Research jams, intercontinental collaborations, and lightning talks — the Postdocs in Complexity Conference is back!
SFI External Professor Srividya Iyer-Biswas presents a Community Lecture at The Lensic on Tuesday, March 26, 2019, at 7:30 p.m. on the laws that govern life, time, and chance.
Since the 1970s, community ecologists have relied on two theories to explain the role that species interactions play in Earth's astonishing biological diversity. An SFI working group takes steps to integrate those two theories.
When only two things interact, the outcome is usually easily to predict. But what happens when you add a third — or fourth, or fifth, or more — component to the mix? The effects of such higher-order interactions can be difficult to forecast, and are the subject of a working group that meets this week at SFI.
The Santa Fe Institute again has ranked among the world's top science and technology and transdisciplinary think tanks.
A working group meeting February 4-6 begins to develop a generalizable theory about the role of information in group conflict.
A working group meets to identify the mechanims that drive different species to make different social choices — band together or go it solo — during times of food shortage.
Jennifer Dunne, Stefani Crabtree, and colleagues present their ArcheoEcology work in two back-to-back symposia, “How Human Interactions with Biodiversity Shape Socio-Ecological Dynamics in Deep Time” on Sunday, Feb. 17 at 1:30 and 3:30 pm at the American Association for the Advancement of Science meeting in Washington, D.C.
A working group at the Santa Fe Institute recently convened to further ecological and evolutionary theory and craft an application for a National Science Foundation (NSF) “Rules of Life” grant.
In a November SFI Community Lecture, External Professor Michelle Girvan described an exciting new approach to predicting chaotic systems. Watch her talk here.
The 2019 InterPlanetary Festival takes place June 14-16 in Santa Fe, NM.
Sending instantaneous messages across long distances, or quickly computing over ungodly amounts of data are just two possibilities that arise if we can design computers to exploit quantum uncertainty, entanglement, and measurement. In this SFI Community Lecture, scientist Christopher Monroe describes the architecture of a quantum computer based on individual atoms, suspended and isolated with electric fields, and individually addressed with laser beams.

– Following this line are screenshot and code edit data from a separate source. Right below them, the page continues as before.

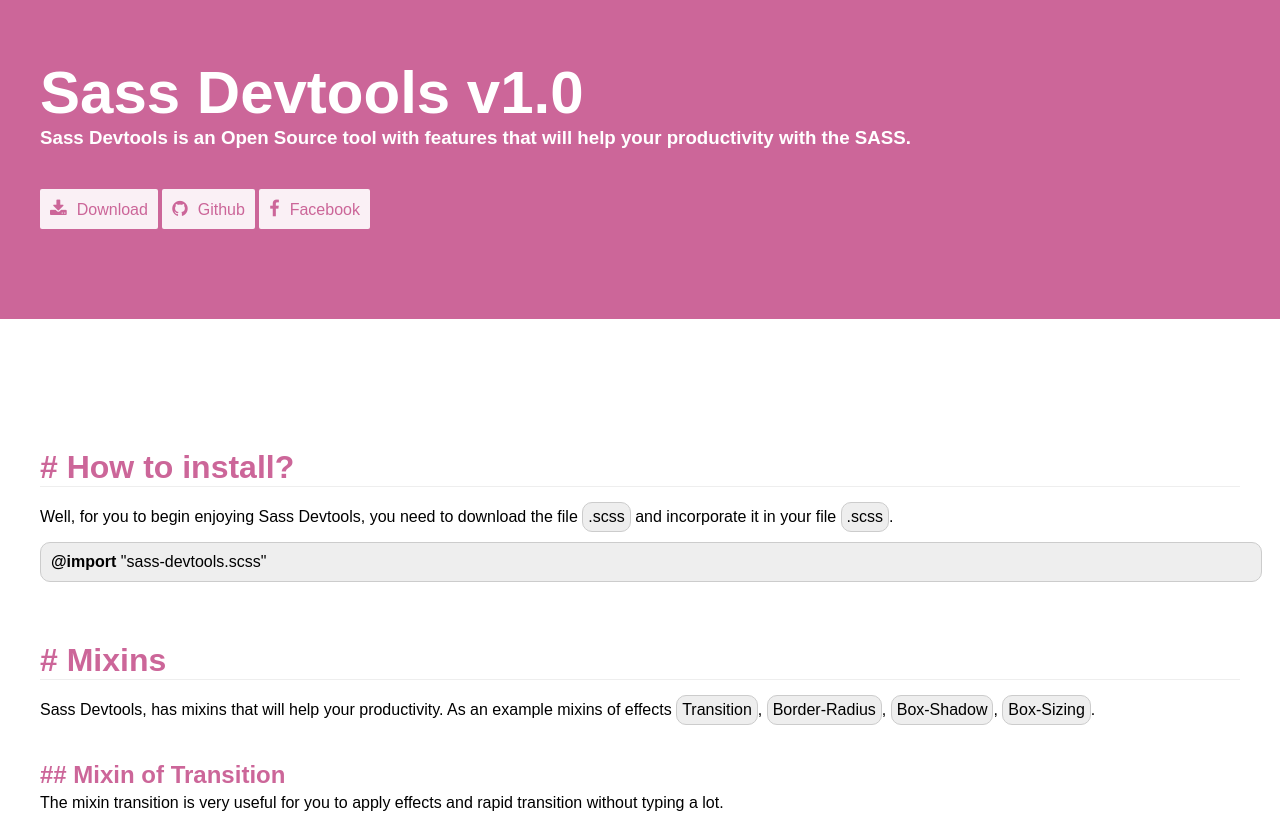
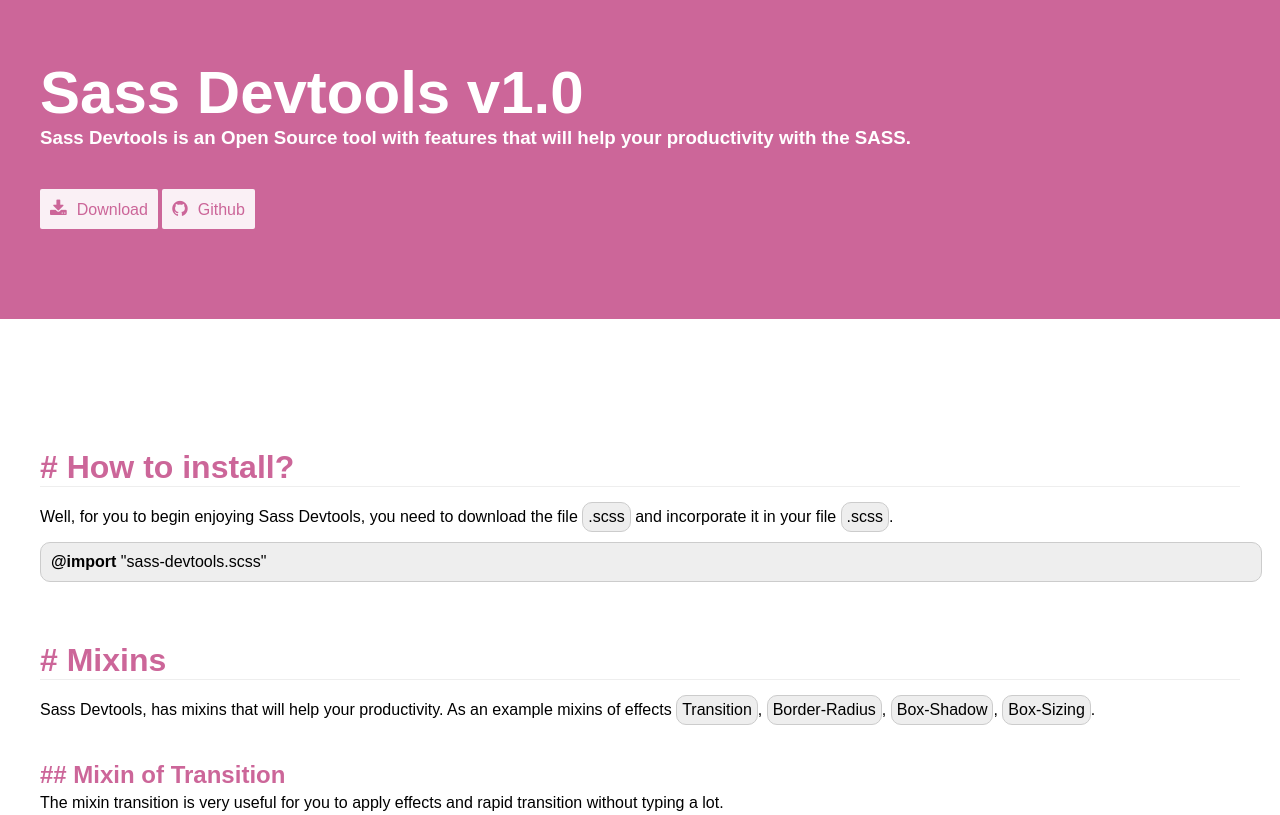
Before and after one commit to neysimoes/sass-devtools, a plain HTML site: page index.html in a window 1280 px wide. Shown: the top 815 px of the page. Drawn offline with nearby package versions, Linux system fonts and the light colour scheme; files whose address does not match are found by name.

Commit message:
Update index.html

```diff
--- a/index.html
+++ b/index.html
@@ -25,7 +25,6 @@
          <ul>
             <li><i class="fa fa-download"></i><a href="sass-devtools.scss" target="_blank">Download</a></li>
             <li><i class="fa fa-github"></i><a href="https://github.com/jaoz/sass-devtools" target="_blank">Github</a></li>
-            <li><i class="fa fa-facebook"></i><a href="#">Facebook</a></li>
          </ul>
       </div>
    </div>
@@ -36,7 +35,6 @@
          <ul>
             <li><a href="sass-devtools.scss" target="_blank">Download</a></li>
             <li><a href="https://github.com/jaoz/sass-devtools" target="_blank">Github</a></li>
-            <li><a href="#">Facebook</a></li>
          </ul>
       </div>
    </nav>
```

An SFI workshop examines the key impediments to building machines that understand meaning, and how much understanding is necessary for artificially intelligent machines to approach human-level abilities in language, perception, and reasoning.